● **Task instructions**
A verbatim copy of the records is required, with all pictures left out.

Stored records
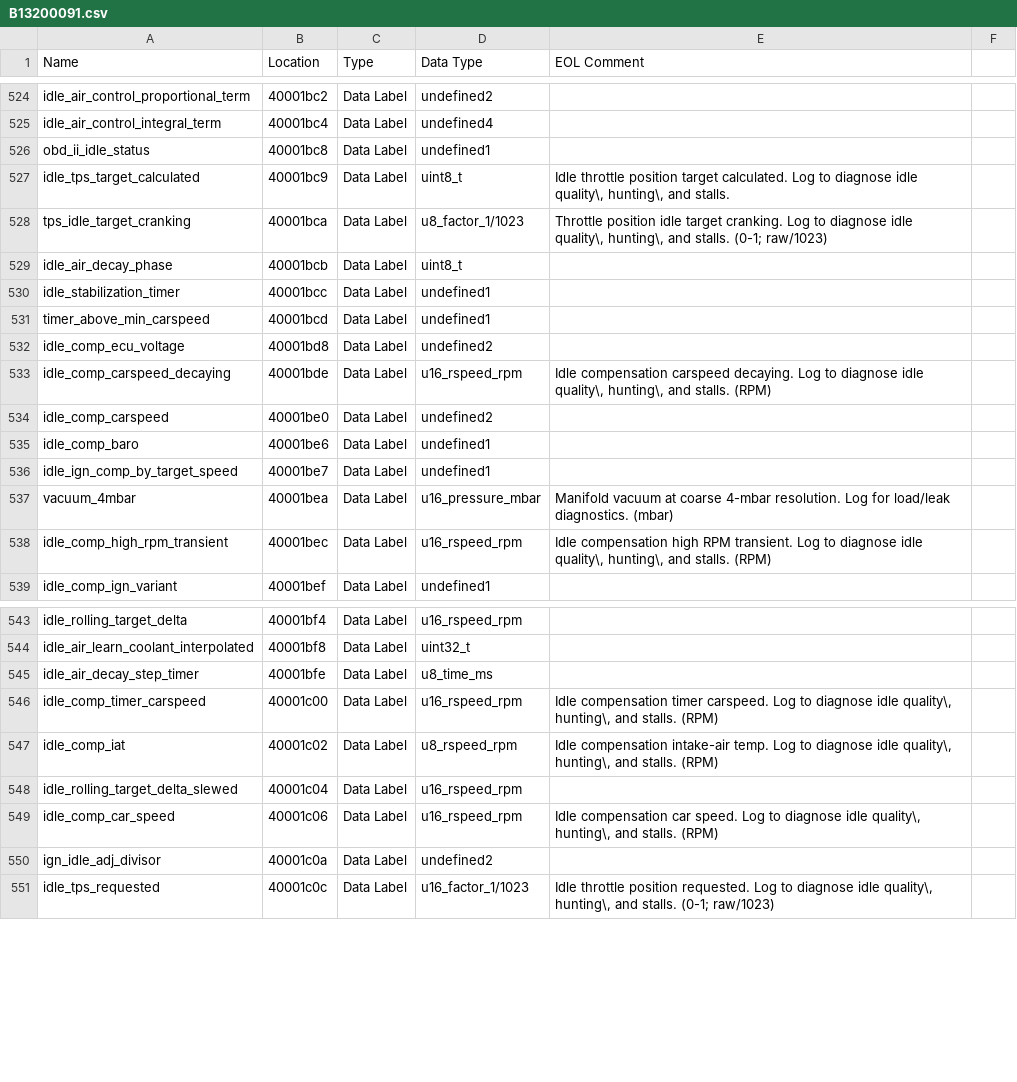
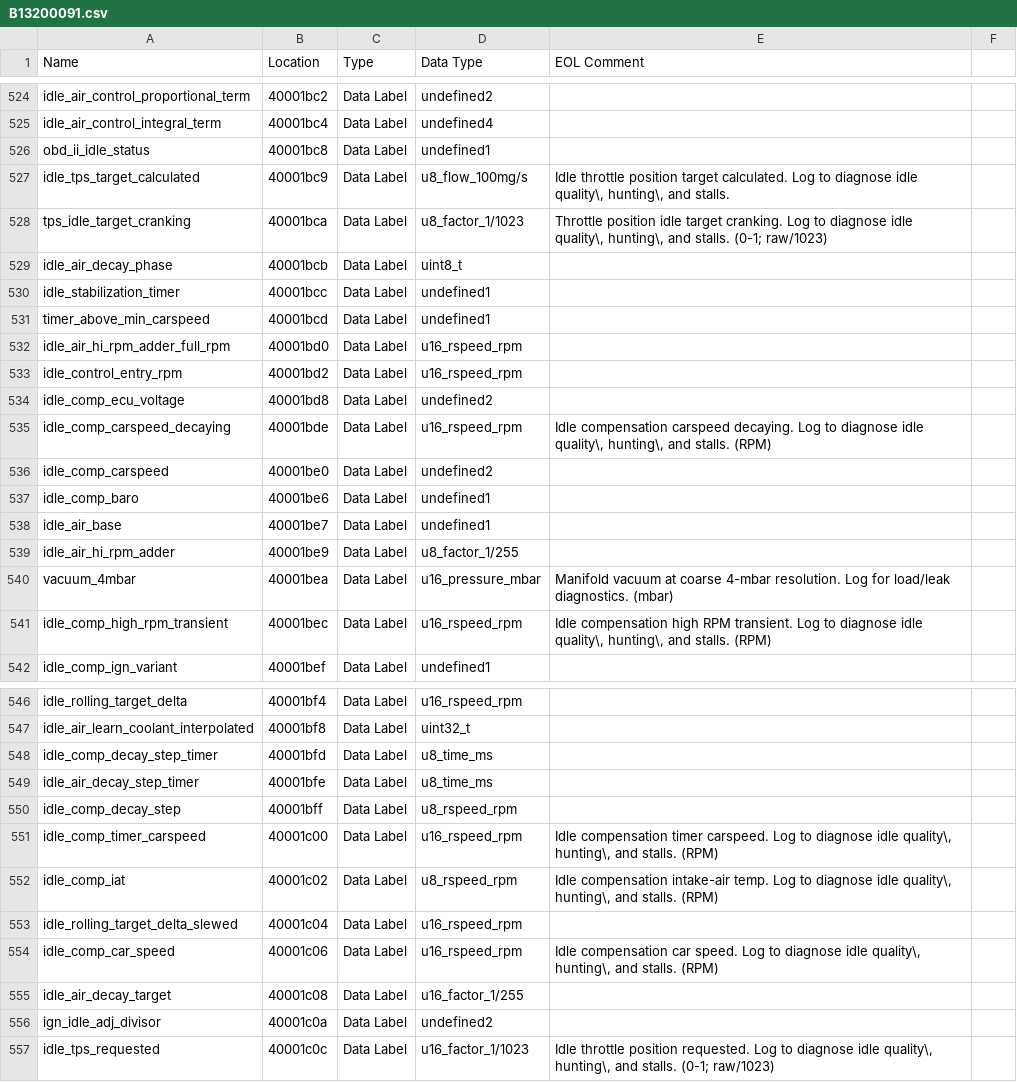
Before and after one commit to donour/LotusECMLogger, a CSV file: LotusECMLogger/config/highSpeedLogger/database/B13200091.csv, drawn as a sheet; only a part is shown, gaps mark what is left out; the diff covers the shown part only.

Commit message:
HSL: update db

```diff
--- a/LotusECMLogger/config/highSpeedLogger/database/B13200091.csv
+++ b/LotusECMLogger/config/highSpeedLogger/database/B13200091.csv
@@ -526,3 +526,3 @@
 "obd_ii_idle_status","40001bc8","Data Label","undefined1",""
-"idle_tps_target_calculated","40001bc9","Data Label","uint8_t","Idle throttle position target calculated. Log to diagnose idle quality\, hunting\, and stalls."
+"idle_tps_target_calculated","40001bc9","Data Label","u8_flow_100mg/s","Idle throttle position target calculated. Log to diagnose idle quality\, hunting\, and stalls."
 "tps_idle_target_cranking","40001bca","Data Label","u8_factor_1/1023","Throttle position idle target cranking. Log to diagnose idle quality\, hunting\, and stalls. (0-1; raw/1023)"
@@ -531,2 +531,4 @@
 "timer_above_min_carspeed","40001bcd","Data Label","undefined1",""
+"idle_air_hi_rpm_adder_full_rpm","40001bd0","Data Label","u16_rspeed_rpm",""
+"idle_control_entry_rpm","40001bd2","Data Label","u16_rspeed_rpm",""
 "idle_comp_ecu_voltage","40001bd8","Data Label","undefined2",""
@@ -535,3 +537,4 @@
 "idle_comp_baro","40001be6","Data Label","undefined1",""
-"idle_ign_comp_by_target_speed","40001be7","Data Label","undefined1",""
+"idle_air_base","40001be7","Data Label","undefined1",""
+"idle_air_hi_rpm_adder","40001be9","Data Label","u8_factor_1/255",""
 "vacuum_4mbar","40001bea","Data Label","u16_pressure_mbar","Manifold vacuum at coarse 4-mbar resolution. Log for load/leak diagnostics. (mbar)"
@@ -544,3 +547,5 @@
 "idle_air_learn_coolant_interpolated","40001bf8","Data Label","uint32_t",""
+"idle_comp_decay_step_timer","40001bfd","Data Label","u8_time_ms",""
 "idle_air_decay_step_timer","40001bfe","Data Label","u8_time_ms",""
+"idle_comp_decay_step","40001bff","Data Label","u8_rspeed_rpm",""
 "idle_comp_timer_carspeed","40001c00","Data Label","u16_rspeed_rpm","Idle compensation timer carspeed. Log to diagnose idle quality\, hunting\, and stalls. (RPM)"
@@ -549,2 +554,3 @@
 "idle_comp_car_speed","40001c06","Data Label","u16_rspeed_rpm","Idle compensation car speed. Log to diagnose idle quality\, hunting\, and stalls. (RPM)"
+"idle_air_decay_target","40001c08","Data Label","u16_factor_1/255",""
 "ign_idle_adj_divisor","40001c0a","Data Label","undefined2",""
```
Also changed, not shown: 3 added rows, 5 removed rows and 113 edited cells elsewhere in this file.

● **Result of this task**
Before and after one commit to donour/LotusECMLogger, a CSV file: LotusECMLogger/config/highSpeedLogger/database/B13200091.csv, drawn as a sheet; only a part is shown, gaps mark what is left out; the diff covers the shown part only.

Commit message:
HSL: update db

```diff
--- a/LotusECMLogger/config/highSpeedLogger/database/B13200091.csv
+++ b/LotusECMLogger/config/highSpeedLogger/database/B13200091.csv
@@ -526,3 +526,3 @@
 "obd_ii_idle_status","40001bc8","Data Label","undefined1",""
-"idle_tps_target_calculated","40001bc9","Data Label","uint8_t","Idle throttle position target calculated. Log to diagnose idle quality\, hunting\, and stalls."
+"idle_tps_target_calculated","40001bc9","Data Label","u8_flow_100mg/s","Idle throttle position target calculated. Log to diagnose idle quality\, hunting\, and stalls."
 "tps_idle_target_cranking","40001bca","Data Label","u8_factor_1/1023","Throttle position idle target cranking. Log to diagnose idle quality\, hunting\, and stalls. (0-1; raw/1023)"
@@ -531,2 +531,4 @@
 "timer_above_min_carspeed","40001bcd","Data Label","undefined1",""
+"idle_air_hi_rpm_adder_full_rpm","40001bd0","Data Label","u16_rspeed_rpm",""
+"idle_control_entry_rpm","40001bd2","Data Label","u16_rspeed_rpm",""
 "idle_comp_ecu_voltage","40001bd8","Data Label","undefined2",""
@@ -535,3 +537,4 @@
 "idle_comp_baro","40001be6","Data Label","undefined1",""
-"idle_ign_comp_by_target_speed","40001be7","Data Label","undefined1",""
+"idle_air_base","40001be7","Data Label","undefined1",""
+"idle_air_hi_rpm_adder","40001be9","Data Label","u8_factor_1/255",""
 "vacuum_4mbar","40001bea","Data Label","u16_pressure_mbar","Manifold vacuum at coarse 4-mbar resolution. Log for load/leak diagnostics. (mbar)"
@@ -544,3 +547,5 @@
 "idle_air_learn_coolant_interpolated","40001bf8","Data Label","uint32_t",""
+"idle_comp_decay_step_timer","40001bfd","Data Label","u8_time_ms",""
 "idle_air_decay_step_timer","40001bfe","Data Label","u8_time_ms",""
+"idle_comp_decay_step","40001bff","Data Label","u8_rspeed_rpm",""
 "idle_comp_timer_carspeed","40001c00","Data Label","u16_rspeed_rpm","Idle compensation timer carspeed. Log to diagnose idle quality\, hunting\, and stalls. (RPM)"
@@ -549,2 +554,3 @@
 "idle_comp_car_speed","40001c06","Data Label","u16_rspeed_rpm","Idle compensation car speed. Log to diagnose idle quality\, hunting\, and stalls. (RPM)"
+"idle_air_decay_target","40001c08","Data Label","u16_factor_1/255",""
 "ign_idle_adj_divisor","40001c0a","Data Label","undefined2",""
```
Also changed, not shown: 3 added rows, 5 removed rows and 113 edited cells elsewhere in this file.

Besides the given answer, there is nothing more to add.